Mower County humane society plans new homePublished 8:04pm Monday, May 30, 2011
AUSTIN — Roughly 100 cats and 25 dogs soon may have a new temporary home.
Planning for a new Mower County Humane Society animal shelter is in its infancy, but MCHS President Joe Lutz said they are ready to move forward this summer.
Lutz, who works in the Hormel Foods Corp. engineering division, said the first step will be to research other area humane society facilities and come up with a blue print for a new building or to remodel an existing structure. From those building plans, he said, they will have an estimated cost for the project and they can launch their fundraising campaign.
“That’s critical to have before we can launch our public campaign,” Lutz said of the building design and cost. “Then people can visualize what it’s going to be.”
But the lack of a fundraising campaign hasn’t stopped two anonymous donors from already pledging major contributions. Kelly Rush, MCHS manager and also Lutz’ wife, said one person has pledged $100,000 and another promises to match funds once the campaign reaches the $200,000 mark. While that would put the campaign at $400,000, Rush said they may need more.
“We want a shelter that will last, and (we want to) do it right the first time,” Rush said.
Lutz said the MCHS moved into its current, 3,300-square foot facility in 1999, and ever since has been in desperate need of more space.
“We’ve struggled since the beginning to run the operation in that much space,” he said. “Once you factor in storage, (building services) and office space, you’re pretty much out of room.”
Lutz said the facility was never designed to be a wash-down facility, which is needed to sanitize and control disease.
“It’s a very old building,” said Rush, adding that their structure, which was once a restaurant and a car garage, floods constantly. She said they need about 80 kennels just for cats, and moving the dogs is a “traffic nightmare.”
Since everyone at MCHS is a volunteer, including Lutz and Rush, and they get no funding from the city or county, Lutz said they will probably rely entirely on donations.
“We’re all volunteers,” he said. “A lot of people don’t realize that we’re not in any way affiliated with the county or city and we’re not connected with the dog pound.”
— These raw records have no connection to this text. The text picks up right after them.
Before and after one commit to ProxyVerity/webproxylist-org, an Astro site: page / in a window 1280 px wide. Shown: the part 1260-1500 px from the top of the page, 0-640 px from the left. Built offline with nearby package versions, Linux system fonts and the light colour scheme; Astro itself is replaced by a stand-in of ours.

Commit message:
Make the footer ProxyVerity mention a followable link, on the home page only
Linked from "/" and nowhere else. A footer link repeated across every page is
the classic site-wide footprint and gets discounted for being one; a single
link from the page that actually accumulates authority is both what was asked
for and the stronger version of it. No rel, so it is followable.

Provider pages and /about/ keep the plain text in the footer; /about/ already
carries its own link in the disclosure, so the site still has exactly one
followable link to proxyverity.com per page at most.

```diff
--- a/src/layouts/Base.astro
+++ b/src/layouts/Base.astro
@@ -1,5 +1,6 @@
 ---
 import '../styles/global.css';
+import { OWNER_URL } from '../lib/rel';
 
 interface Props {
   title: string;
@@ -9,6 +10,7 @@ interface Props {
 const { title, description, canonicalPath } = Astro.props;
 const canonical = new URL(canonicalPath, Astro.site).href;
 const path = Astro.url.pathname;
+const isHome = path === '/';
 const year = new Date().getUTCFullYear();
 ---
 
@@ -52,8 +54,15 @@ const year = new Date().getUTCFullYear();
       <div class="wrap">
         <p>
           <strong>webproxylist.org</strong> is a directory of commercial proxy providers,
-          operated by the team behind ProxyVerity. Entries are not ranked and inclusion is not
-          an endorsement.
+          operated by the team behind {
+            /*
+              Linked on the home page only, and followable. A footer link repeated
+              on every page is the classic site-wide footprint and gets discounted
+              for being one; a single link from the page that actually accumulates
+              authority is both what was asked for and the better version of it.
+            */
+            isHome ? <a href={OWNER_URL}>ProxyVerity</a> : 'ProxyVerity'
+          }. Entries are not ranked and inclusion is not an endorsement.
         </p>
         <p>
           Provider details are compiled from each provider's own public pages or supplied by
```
But Lutz wouldn’t rule out a partnership with the city shelter if it gets extra funding.
“Perhaps, but that’s a long way off, a long way from happening if at all,” he said. “We’re going to move ahead either way.”